About this task ▸
From the listing below, pull out all lines with "additional" in them.

[Provided material — start]

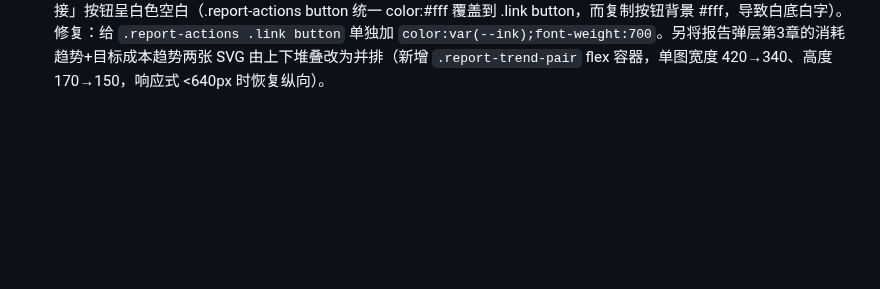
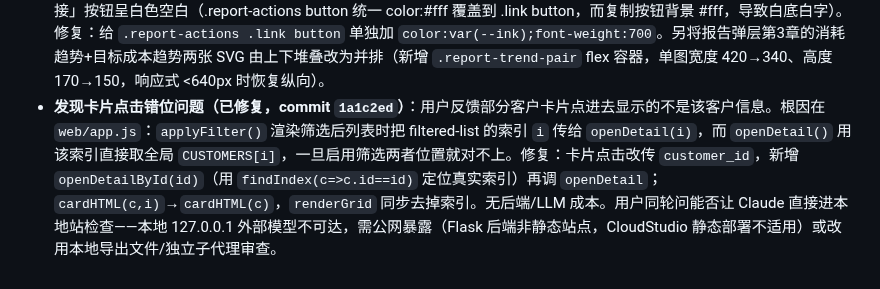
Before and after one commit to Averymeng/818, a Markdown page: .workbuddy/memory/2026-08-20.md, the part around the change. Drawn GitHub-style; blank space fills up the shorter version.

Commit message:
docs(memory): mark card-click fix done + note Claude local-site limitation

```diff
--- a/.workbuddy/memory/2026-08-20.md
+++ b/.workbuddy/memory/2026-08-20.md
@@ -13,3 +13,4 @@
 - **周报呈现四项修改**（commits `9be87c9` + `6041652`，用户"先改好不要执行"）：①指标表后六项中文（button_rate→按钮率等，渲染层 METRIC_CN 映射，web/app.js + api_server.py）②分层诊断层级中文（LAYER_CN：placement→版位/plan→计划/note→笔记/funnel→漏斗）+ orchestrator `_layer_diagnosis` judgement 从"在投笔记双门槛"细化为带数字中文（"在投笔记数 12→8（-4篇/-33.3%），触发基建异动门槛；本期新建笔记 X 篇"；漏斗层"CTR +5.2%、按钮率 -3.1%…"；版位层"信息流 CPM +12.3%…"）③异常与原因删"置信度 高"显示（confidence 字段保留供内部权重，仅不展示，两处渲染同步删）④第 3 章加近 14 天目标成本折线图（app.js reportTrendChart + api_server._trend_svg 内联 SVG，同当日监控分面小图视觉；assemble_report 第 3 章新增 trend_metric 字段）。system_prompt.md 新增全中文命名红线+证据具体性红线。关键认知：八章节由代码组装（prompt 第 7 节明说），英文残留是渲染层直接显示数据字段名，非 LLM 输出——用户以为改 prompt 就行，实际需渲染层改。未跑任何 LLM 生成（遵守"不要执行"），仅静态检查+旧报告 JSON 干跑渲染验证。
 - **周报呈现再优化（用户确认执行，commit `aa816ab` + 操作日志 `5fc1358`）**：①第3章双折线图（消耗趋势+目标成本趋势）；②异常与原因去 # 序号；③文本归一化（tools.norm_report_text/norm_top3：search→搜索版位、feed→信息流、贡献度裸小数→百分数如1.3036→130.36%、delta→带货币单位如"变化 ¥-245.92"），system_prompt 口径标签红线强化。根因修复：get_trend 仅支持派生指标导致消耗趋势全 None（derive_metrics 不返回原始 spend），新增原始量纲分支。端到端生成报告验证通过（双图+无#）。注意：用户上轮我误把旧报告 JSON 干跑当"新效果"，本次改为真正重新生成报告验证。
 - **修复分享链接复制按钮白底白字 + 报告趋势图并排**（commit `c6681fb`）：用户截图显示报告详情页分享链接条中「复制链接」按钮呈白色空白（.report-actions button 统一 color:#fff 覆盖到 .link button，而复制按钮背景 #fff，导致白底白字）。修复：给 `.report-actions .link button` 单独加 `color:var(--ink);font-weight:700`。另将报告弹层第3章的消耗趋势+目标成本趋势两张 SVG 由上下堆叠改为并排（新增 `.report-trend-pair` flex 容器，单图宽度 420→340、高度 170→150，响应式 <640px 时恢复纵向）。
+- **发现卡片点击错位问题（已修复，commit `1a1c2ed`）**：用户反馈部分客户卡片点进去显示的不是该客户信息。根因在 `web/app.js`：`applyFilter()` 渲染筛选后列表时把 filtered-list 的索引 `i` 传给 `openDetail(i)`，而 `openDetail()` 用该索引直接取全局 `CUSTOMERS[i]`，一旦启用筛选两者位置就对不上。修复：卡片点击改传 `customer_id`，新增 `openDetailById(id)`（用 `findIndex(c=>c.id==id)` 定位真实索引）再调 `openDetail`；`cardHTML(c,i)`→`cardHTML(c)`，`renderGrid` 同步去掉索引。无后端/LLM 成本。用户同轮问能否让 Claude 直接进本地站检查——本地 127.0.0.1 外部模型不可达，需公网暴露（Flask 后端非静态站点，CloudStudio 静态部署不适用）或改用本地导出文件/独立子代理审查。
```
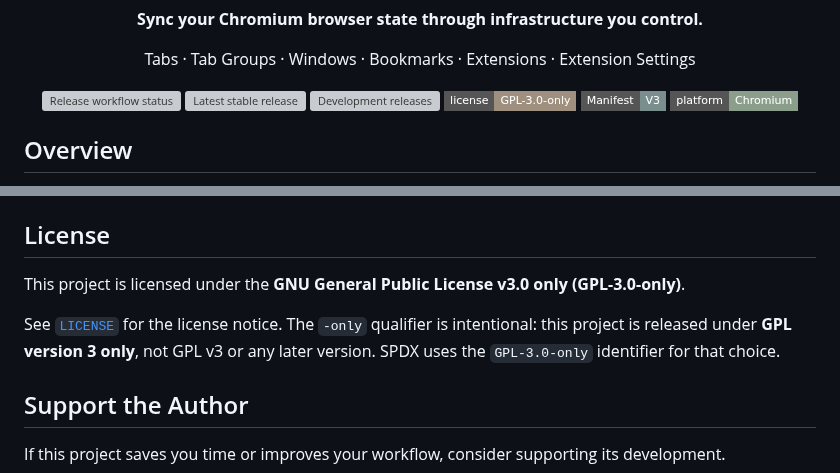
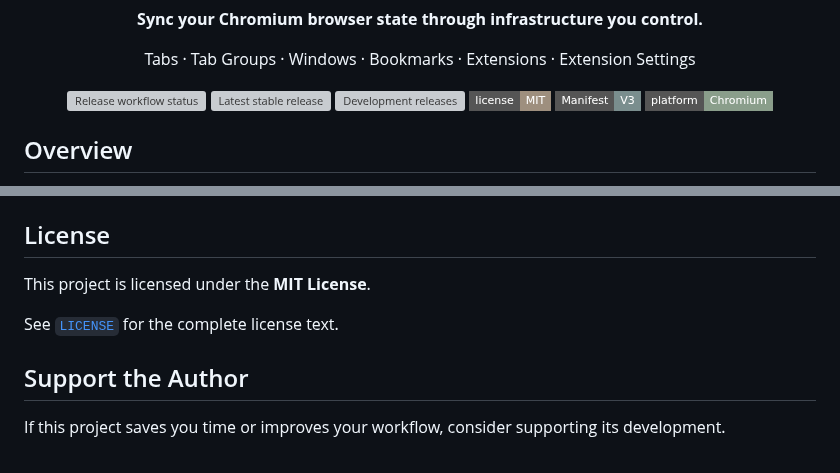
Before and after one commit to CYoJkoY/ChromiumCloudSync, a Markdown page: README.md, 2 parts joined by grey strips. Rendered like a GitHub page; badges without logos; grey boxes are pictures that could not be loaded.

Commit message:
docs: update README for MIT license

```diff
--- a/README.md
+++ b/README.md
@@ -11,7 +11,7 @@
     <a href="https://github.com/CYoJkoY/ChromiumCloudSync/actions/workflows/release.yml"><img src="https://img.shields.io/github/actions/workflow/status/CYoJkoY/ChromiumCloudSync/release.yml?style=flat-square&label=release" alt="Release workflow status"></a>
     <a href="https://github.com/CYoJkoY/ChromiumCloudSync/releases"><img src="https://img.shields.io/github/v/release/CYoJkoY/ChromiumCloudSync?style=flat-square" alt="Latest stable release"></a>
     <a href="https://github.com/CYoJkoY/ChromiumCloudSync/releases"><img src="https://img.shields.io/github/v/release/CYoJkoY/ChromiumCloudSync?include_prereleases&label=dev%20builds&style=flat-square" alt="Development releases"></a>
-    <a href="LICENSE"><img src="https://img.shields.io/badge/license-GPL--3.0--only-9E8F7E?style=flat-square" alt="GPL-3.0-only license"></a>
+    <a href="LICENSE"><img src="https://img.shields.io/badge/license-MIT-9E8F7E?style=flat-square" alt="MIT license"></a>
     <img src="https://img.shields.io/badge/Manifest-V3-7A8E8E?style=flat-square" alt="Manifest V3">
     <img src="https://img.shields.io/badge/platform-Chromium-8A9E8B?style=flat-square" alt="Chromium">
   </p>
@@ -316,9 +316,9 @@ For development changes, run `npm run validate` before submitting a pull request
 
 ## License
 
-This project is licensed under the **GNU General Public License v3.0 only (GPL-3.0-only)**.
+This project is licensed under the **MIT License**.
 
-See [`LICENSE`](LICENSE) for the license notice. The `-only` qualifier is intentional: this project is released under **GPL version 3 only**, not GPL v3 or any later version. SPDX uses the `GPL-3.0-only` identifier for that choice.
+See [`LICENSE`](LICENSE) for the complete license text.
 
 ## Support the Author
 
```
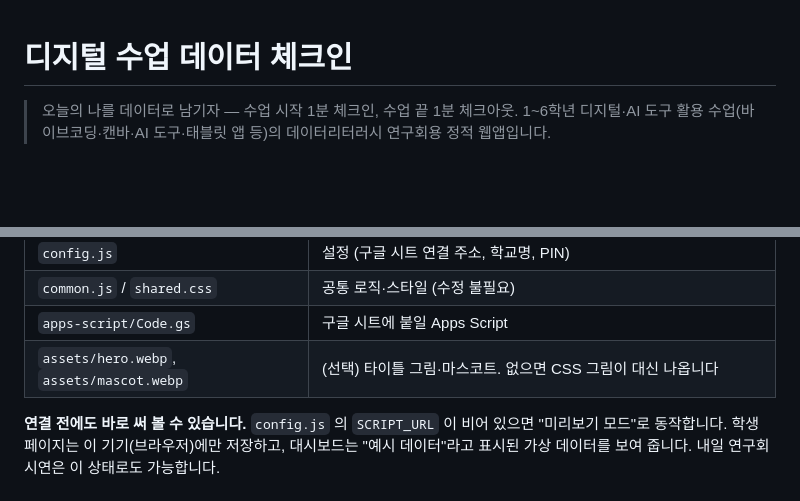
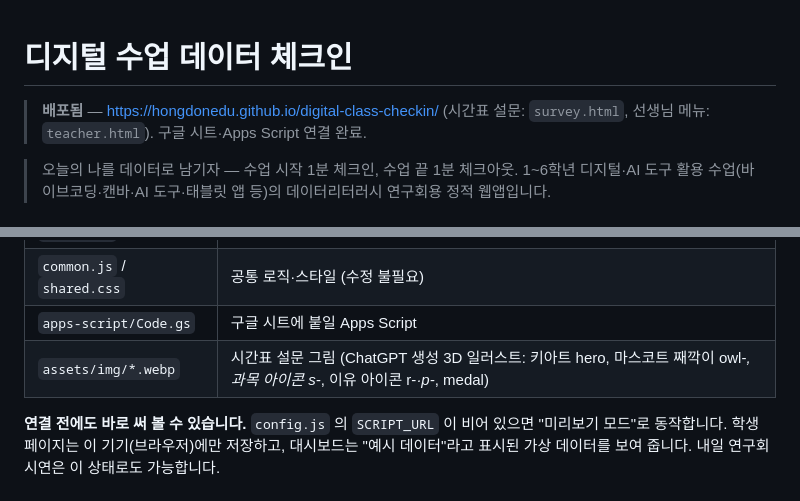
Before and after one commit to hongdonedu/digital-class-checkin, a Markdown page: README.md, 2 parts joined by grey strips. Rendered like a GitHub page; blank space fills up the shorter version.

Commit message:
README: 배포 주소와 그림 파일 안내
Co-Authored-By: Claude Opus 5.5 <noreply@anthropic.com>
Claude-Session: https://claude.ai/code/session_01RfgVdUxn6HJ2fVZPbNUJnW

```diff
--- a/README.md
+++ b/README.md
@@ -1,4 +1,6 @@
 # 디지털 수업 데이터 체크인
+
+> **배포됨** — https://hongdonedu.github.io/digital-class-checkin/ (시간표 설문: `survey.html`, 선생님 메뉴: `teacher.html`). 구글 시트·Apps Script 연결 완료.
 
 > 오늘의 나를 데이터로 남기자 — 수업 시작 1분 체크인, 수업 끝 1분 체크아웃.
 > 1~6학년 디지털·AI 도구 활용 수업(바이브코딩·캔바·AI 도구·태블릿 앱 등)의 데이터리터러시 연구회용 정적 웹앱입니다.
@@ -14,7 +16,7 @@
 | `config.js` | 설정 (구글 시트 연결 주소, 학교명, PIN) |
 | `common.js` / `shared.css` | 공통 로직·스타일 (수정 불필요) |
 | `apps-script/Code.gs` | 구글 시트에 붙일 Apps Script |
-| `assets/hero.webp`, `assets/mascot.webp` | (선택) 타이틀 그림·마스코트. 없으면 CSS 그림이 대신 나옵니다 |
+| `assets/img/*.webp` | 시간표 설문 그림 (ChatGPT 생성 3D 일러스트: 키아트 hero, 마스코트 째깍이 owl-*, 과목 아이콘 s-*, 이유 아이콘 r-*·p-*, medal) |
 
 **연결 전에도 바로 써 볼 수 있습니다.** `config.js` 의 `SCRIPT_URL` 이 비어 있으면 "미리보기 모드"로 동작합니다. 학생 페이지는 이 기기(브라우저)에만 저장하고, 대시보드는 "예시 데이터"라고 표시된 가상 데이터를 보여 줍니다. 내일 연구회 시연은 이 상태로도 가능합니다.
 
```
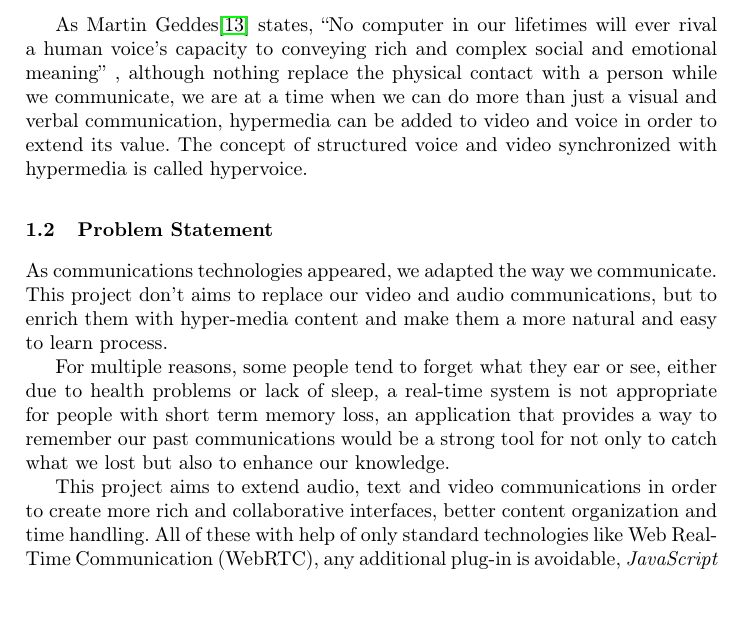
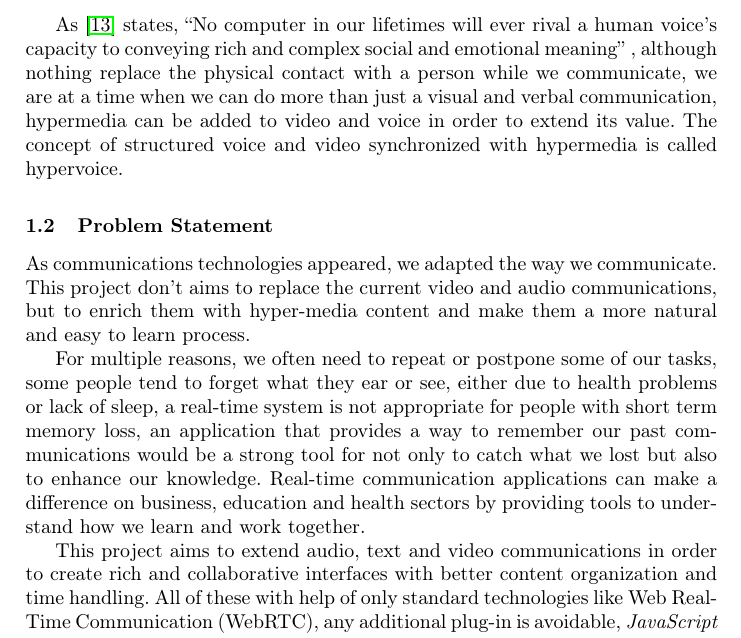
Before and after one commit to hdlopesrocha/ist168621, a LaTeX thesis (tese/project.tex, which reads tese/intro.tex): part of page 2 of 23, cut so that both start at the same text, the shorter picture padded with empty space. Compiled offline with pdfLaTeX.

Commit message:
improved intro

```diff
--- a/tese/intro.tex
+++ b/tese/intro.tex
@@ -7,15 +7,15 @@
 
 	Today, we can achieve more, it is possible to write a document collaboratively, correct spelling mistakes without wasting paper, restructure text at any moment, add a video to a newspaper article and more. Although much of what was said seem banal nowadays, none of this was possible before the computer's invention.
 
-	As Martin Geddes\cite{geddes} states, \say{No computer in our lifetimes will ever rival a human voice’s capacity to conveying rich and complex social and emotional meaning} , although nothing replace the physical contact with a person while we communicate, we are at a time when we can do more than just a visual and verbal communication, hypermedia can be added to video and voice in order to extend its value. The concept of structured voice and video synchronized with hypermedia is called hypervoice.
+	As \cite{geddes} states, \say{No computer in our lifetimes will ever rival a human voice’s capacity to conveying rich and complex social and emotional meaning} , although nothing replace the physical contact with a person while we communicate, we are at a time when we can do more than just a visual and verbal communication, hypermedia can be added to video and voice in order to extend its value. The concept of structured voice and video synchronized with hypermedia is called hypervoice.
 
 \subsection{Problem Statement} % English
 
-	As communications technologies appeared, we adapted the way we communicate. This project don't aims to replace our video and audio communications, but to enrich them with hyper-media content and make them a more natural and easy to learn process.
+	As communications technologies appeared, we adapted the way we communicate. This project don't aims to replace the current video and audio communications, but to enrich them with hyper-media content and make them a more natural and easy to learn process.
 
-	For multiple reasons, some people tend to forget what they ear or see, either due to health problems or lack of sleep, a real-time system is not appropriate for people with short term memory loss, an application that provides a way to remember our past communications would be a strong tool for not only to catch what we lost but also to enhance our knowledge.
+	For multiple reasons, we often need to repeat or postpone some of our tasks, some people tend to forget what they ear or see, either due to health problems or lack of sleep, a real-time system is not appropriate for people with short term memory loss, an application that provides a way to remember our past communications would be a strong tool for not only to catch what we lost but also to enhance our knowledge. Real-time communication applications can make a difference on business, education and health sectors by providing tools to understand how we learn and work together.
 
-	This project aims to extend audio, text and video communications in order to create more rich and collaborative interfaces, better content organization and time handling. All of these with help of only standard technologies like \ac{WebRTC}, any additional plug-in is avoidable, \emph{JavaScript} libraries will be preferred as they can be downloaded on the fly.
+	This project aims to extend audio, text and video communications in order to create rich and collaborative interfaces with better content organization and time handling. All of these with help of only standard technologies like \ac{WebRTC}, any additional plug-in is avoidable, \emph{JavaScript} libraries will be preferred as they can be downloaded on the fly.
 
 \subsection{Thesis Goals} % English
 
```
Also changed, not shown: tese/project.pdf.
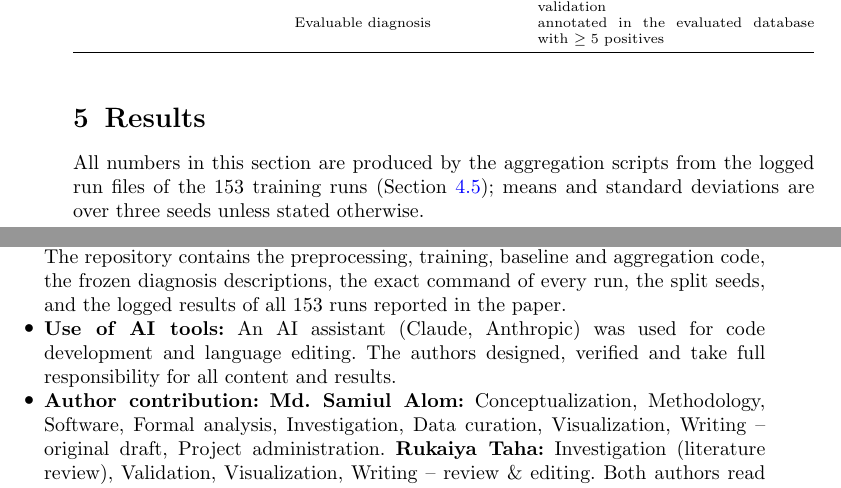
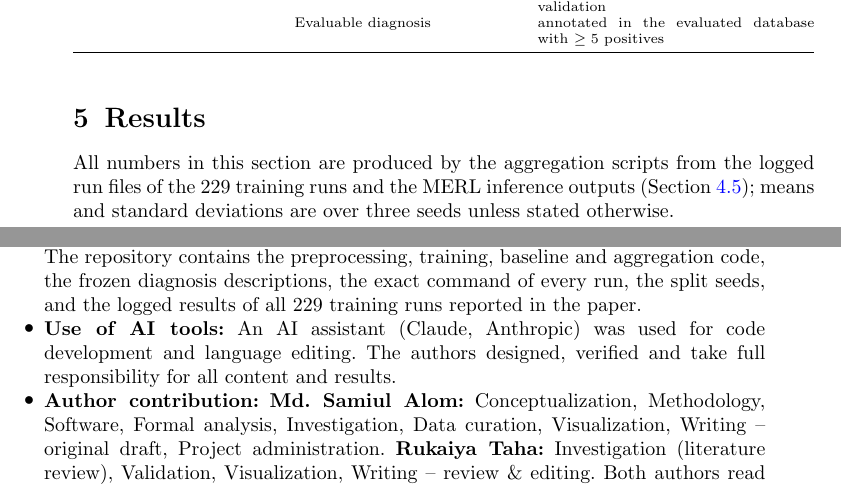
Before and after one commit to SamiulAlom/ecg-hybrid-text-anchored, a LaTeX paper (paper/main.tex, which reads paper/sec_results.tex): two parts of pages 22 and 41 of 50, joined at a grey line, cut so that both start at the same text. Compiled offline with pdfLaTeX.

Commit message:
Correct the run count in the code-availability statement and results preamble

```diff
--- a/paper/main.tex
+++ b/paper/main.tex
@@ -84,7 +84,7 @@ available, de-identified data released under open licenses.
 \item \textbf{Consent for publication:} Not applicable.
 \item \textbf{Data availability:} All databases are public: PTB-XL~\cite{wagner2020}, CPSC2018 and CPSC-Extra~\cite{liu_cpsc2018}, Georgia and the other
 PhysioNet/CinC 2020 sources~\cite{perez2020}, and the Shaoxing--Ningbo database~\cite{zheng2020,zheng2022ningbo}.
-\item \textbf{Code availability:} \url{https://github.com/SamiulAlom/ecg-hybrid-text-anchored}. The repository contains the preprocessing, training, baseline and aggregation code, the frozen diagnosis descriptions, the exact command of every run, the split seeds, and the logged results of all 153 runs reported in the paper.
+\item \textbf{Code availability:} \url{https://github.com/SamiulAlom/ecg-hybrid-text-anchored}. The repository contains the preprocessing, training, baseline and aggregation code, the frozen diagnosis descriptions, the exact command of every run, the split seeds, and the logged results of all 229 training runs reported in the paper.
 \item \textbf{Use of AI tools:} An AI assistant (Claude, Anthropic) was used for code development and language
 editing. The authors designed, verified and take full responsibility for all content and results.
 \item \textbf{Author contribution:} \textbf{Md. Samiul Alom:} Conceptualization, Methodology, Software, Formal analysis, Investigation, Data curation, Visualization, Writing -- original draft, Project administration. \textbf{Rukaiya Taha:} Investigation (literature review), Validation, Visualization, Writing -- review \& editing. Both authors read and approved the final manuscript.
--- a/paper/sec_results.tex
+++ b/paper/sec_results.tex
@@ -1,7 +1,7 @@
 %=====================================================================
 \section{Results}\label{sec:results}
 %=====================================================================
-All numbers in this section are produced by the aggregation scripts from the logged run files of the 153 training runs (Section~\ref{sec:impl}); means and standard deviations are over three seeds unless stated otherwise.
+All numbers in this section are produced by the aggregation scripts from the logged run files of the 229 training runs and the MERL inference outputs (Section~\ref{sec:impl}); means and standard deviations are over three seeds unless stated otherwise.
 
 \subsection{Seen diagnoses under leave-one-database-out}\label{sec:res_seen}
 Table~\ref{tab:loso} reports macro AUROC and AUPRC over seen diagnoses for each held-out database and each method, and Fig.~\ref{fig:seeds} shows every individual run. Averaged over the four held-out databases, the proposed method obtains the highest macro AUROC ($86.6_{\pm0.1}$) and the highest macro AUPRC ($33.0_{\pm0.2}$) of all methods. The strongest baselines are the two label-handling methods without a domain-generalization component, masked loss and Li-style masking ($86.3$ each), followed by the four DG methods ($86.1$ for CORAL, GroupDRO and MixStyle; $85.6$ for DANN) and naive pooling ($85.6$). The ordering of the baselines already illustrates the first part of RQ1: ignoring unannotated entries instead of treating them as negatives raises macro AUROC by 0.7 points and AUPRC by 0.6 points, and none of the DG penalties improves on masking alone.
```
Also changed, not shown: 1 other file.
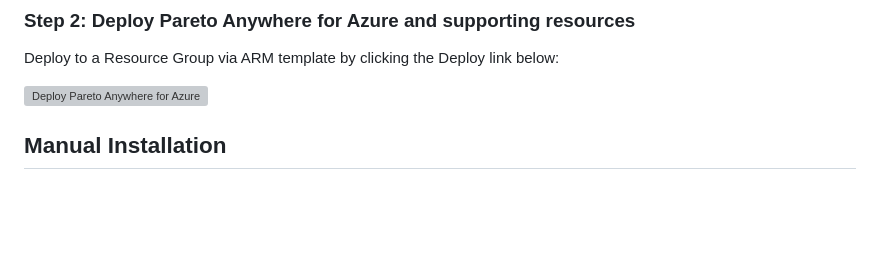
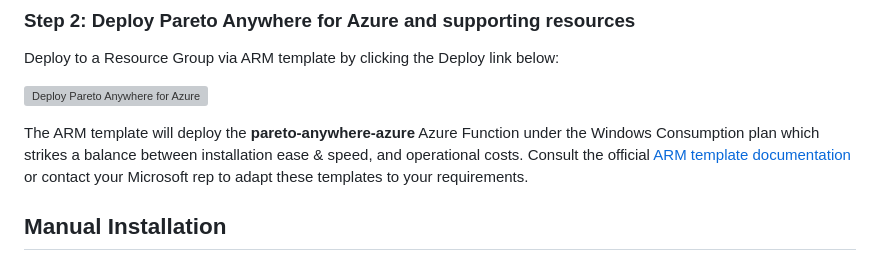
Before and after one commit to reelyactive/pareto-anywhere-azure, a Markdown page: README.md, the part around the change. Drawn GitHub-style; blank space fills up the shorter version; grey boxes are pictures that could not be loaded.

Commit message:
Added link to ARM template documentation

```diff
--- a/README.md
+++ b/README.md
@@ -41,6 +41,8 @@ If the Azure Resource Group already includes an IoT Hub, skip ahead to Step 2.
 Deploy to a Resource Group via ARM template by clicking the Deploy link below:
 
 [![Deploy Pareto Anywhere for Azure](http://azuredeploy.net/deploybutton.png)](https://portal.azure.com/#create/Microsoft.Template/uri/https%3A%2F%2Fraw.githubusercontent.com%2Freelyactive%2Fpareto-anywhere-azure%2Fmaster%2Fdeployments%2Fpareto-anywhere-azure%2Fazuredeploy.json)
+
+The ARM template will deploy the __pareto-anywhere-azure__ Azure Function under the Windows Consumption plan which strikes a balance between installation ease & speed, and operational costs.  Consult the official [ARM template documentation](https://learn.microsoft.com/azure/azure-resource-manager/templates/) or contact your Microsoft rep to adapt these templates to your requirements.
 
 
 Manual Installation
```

[Provided material — finish]

Output of the exercise ▸
-	This project aims to extend audio, text and video communications in order to create more rich and collaborative interfaces, better content organization and time handling. All of these with help of only standard technologies like \ac{WebRTC}, any additional plug-in is avoidable, \emph{JavaScript} libraries will be preferred as they can be downloaded on the fly.
+	This project aims to extend audio, text and video communications in order to create rich and collaborative interfaces with better content organization and time handling. All of these with help of only standard technologies like \ac{WebRTC}, any additional plug-in is avoidable, \emph{JavaScript} libraries will be preferred as they can be downloaded on the fly.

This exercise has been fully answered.